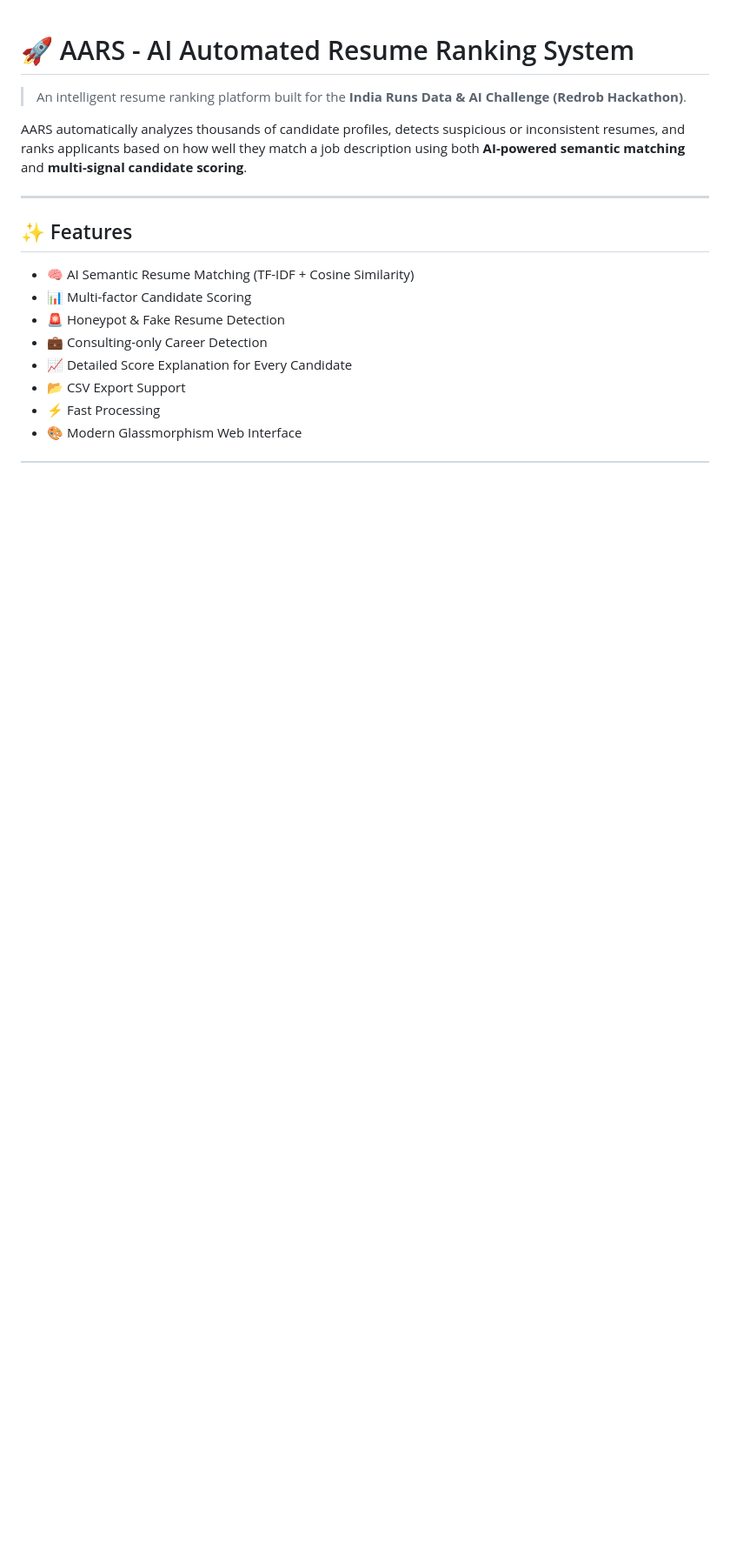
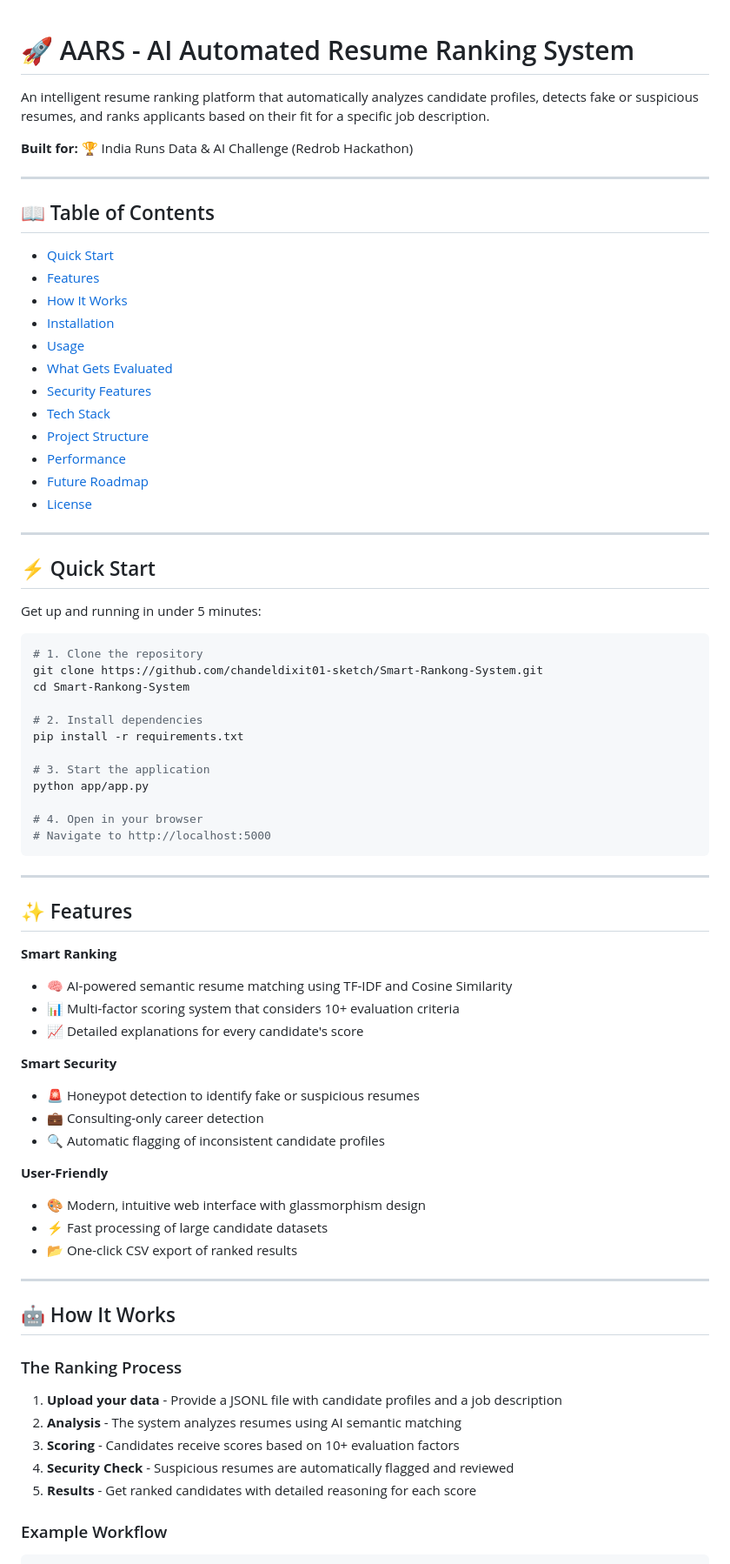
Before and after one commit to chandeldixit01-sketch/Smart-Rankong-System, a Markdown page: README.md, the part around one of its changes. Shown at 87% size. GitHub-like rendering; blank space fills up the shorter version.

Commit message:
Improve README: Make it more human-friendly with better navigation and structure

````diff
--- a/README.md
+++ b/README.md
@@ -1,18 +1,77 @@
 # 🚀 AARS - AI Automated Resume Ranking System
 
-> An intelligent resume ranking platform built for the **India Runs Data & AI Challenge (Redrob Hackathon)**.
+An intelligent resume ranking platform that automatically analyzes candidate profiles, detects fake or suspicious resumes, and ranks applicants based on their fit for a specific job description.
 
-AARS automatically analyzes thousands of candidate profiles, detects suspicious or inconsistent resumes, and ranks applicants based on how well they match a job description using both **AI-powered semantic matching** and **multi-signal candidate scoring**.
+**Built for:** 🏆 India Runs Data & AI Challenge (Redrob Hackathon)
+
+---
+
+## 📖 Table of Contents
+
+- [Quick Start](#quick-start)
+- [Features](#features)
+- [How It Works](#how-it-works)
+- [Installation](#installation)
+- [Usage](#usage)
+- [What Gets Evaluated](#what-gets-evaluated)
+- [Security Features](#security-features)
+- [Tech Stack](#tech-stack)
+- [Project Structure](#project-structure)
+- [Performance](#performance)
+- [Future Roadmap](#future-roadmap)
+- [License](#license)
+
+---
+
+## ⚡ Quick Start
+
+Get up and running in under 5 minutes:
+
+```bash
+# 1. Clone the repository
+git clone https://github.com/chandeldixit01-sketch/Smart-Rankong-System.git
+cd Smart-Rankong-System
+
+# 2. Install dependencies
+pip install -r requirements.txt
+
+# 3. Start the application
+python app/app.py
+
+# 4. Open in your browser
+# Navigate to http://localhost:5000
+```
 
 ---
 
 ## ✨ Features
 
-- 🧠 AI Semantic Resume Matching (TF-IDF + Cosine Similarity)
-- 📊 Multi-factor Candidate Scoring
-- 🚨 Honeypot & Fake Resume Detection
-- 💼 Consulting-only Career Detection
-- 📈 Detailed Score Explanation for Every Candidate
-- 📂 CSV Export Support
-- ⚡ Fast Processing
-- 🎨 Modern Glassmorphism Web Interface
+**Smart Ranking**
+- 🧠 AI-powered semantic resume matching using TF-IDF and Cosine Similarity
+- 📊 Multi-factor scoring system that considers 10+ evaluation criteria
+- 📈 Detailed explanations for every candidate's score
+
+**Smart Security**
+- 🚨 Honeypot detection to identify fake or suspicious resumes
+- 💼 Consulting-only career detection
+- 🔍 Automatic flagging of inconsistent candidate profiles
+
+**User-Friendly**
+- 🎨 Modern, intuitive web interface with glassmorphism design
+- ⚡ Fast processing of large candidate datasets
+- 📂 One-click CSV export of ranked results
+
+---
+
+## 🤖 How It Works
+
+### The Ranking Process
+
+1. **Upload your data** - Provide a JSONL file with candidate profiles and a job description
+2. **Analysis** - The system analyzes resumes using AI semantic matching
+3. **Scoring** - Candidates receive scores based on 10+ evaluation factors
+4. **Security Check** - Suspicious resumes are automatically flagged and reviewed
+5. **Results** - Get ranked candidates with detailed reasoning for each score
+
+### Example Workflow
+
````
Also changed, not shown: other parts of README.md (+181 -115 lines).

- [WHAT IS NEEDED]:
Go through the data above and copy each line in which "resumes" appears.

- [ANSWER TO THIS EXERCISE]:
+An intelligent resume ranking platform that automatically analyzes candidate profiles, detects fake or suspicious resumes, and ranks applicants based on their fit for a specific job description.
-AARS automatically analyzes thousands of candidate profiles, detects suspicious or inconsistent resumes, and ranks applicants based on how well they match a job description using both **AI-powered semantic matching** and **multi-signal candidate scoring**.
+- 🚨 Honeypot detection to identify fake or suspicious resumes
+2. **Analysis** - The system analyzes resumes using AI semantic matching
+4. **Security Check** - Suspicious resumes are automatically flagged and reviewed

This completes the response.